eMachines' new T5226 desktop is powerful enough to run Windows Vista smoothly. It should also power you through most of the common modern-day applications without too much fuss. We just wish it offered more compelling hardware for the money.
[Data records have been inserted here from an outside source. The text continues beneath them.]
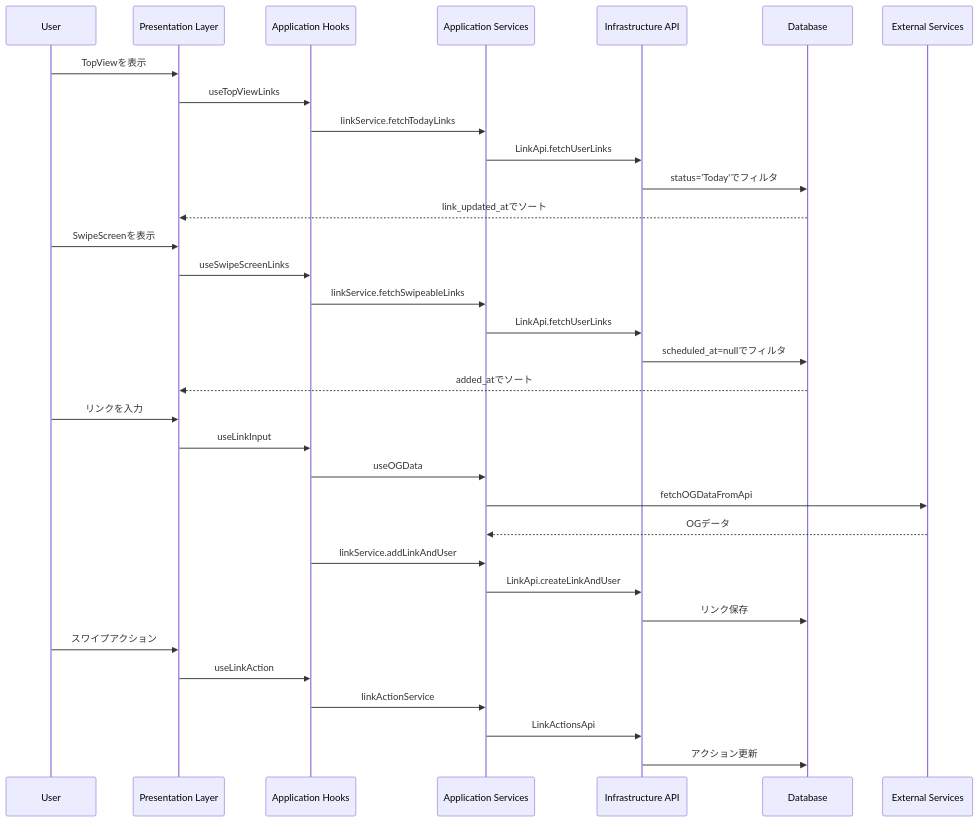
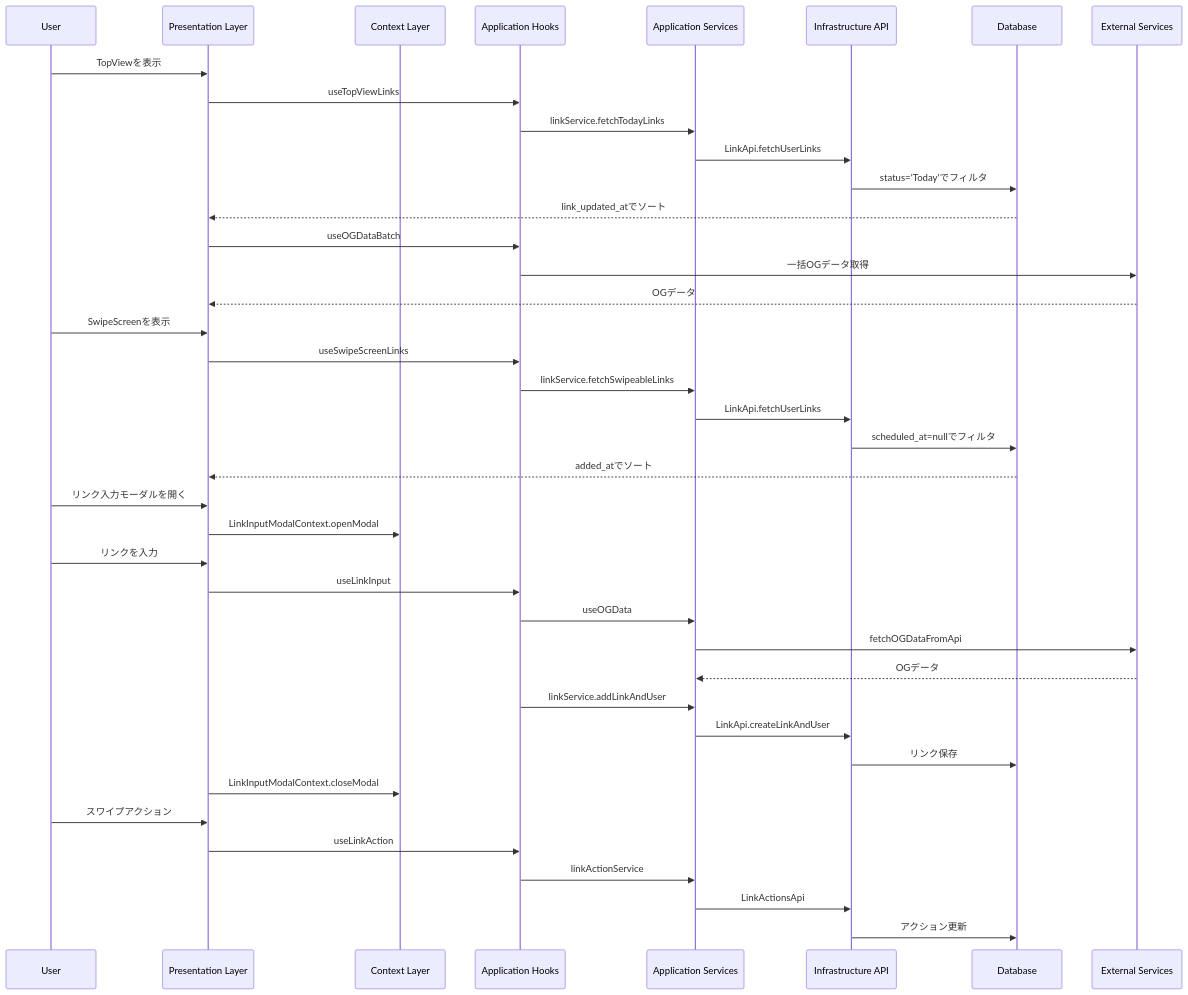
Before and after one commit to sooom1627/Linpe: the second of 2 diagrams in feature/links/docs/architecture.md, drawn with Mermaid. The commit also changed other lines of this file and 4 other files, not shown here.

First line of the commit message:
Refactor architecture documentation and component structure

````diff
--- a/feature/links/docs/architecture.md
+++ b/feature/links/docs/architecture.md
@@ -89,43 +116,50 @@
 ```mermaid
 sequenceDiagram
     participant User
     participant UI as Presentation Layer
+    participant Context as Context Layer
     participant Hook as Application Hooks
     participant Service as Application Services
     participant API as Infrastructure API
     participant DB as Database
     participant External as External Services
 
     %% リンク一覧表示フロー（TopView）
     User->>UI: TopViewを表示
     UI->>Hook: useTopViewLinks
     Hook->>Service: linkService.fetchTodayLinks
     Service->>API: LinkApi.fetchUserLinks
     API->>DB: status='Today'でフィルタ
     DB-->>UI: link_updated_atでソート
+    UI->>Hook: useOGDataBatch
+    Hook->>External: 一括OGデータ取得
+    External-->>UI: OGデータ
 
     %% スワイプ画面表示フロー
     User->>UI: SwipeScreenを表示
     UI->>Hook: useSwipeScreenLinks
     Hook->>Service: linkService.fetchSwipeableLinks
     Service->>API: LinkApi.fetchUserLinks
     API->>DB: scheduled_at=nullでフィルタ
     DB-->>UI: added_atでソート
 
     %% リンク入力フロー
+    User->>UI: リンク入力モーダルを開く
+    UI->>Context: LinkInputModalContext.openModal
     User->>UI: リンクを入力
     UI->>Hook: useLinkInput
     Hook->>Service: useOGData
     Service->>External: fetchOGDataFromApi
     External-->>Service: OGデータ
     Hook->>Service: linkService.addLinkAndUser
     Service->>API: LinkApi.createLinkAndUser
     API->>DB: リンク保存
+    UI->>Context: LinkInputModalContext.closeModal
 
     %% スワイプアクション
     User->>UI: スワイプアクション
     UI->>Hook: useLinkAction
     Hook->>Service: linkActionService
     Service->>API: LinkActionsApi
     API->>DB: アクション更新
 ```
````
You can find faster, more-capable PCs for basically the same price.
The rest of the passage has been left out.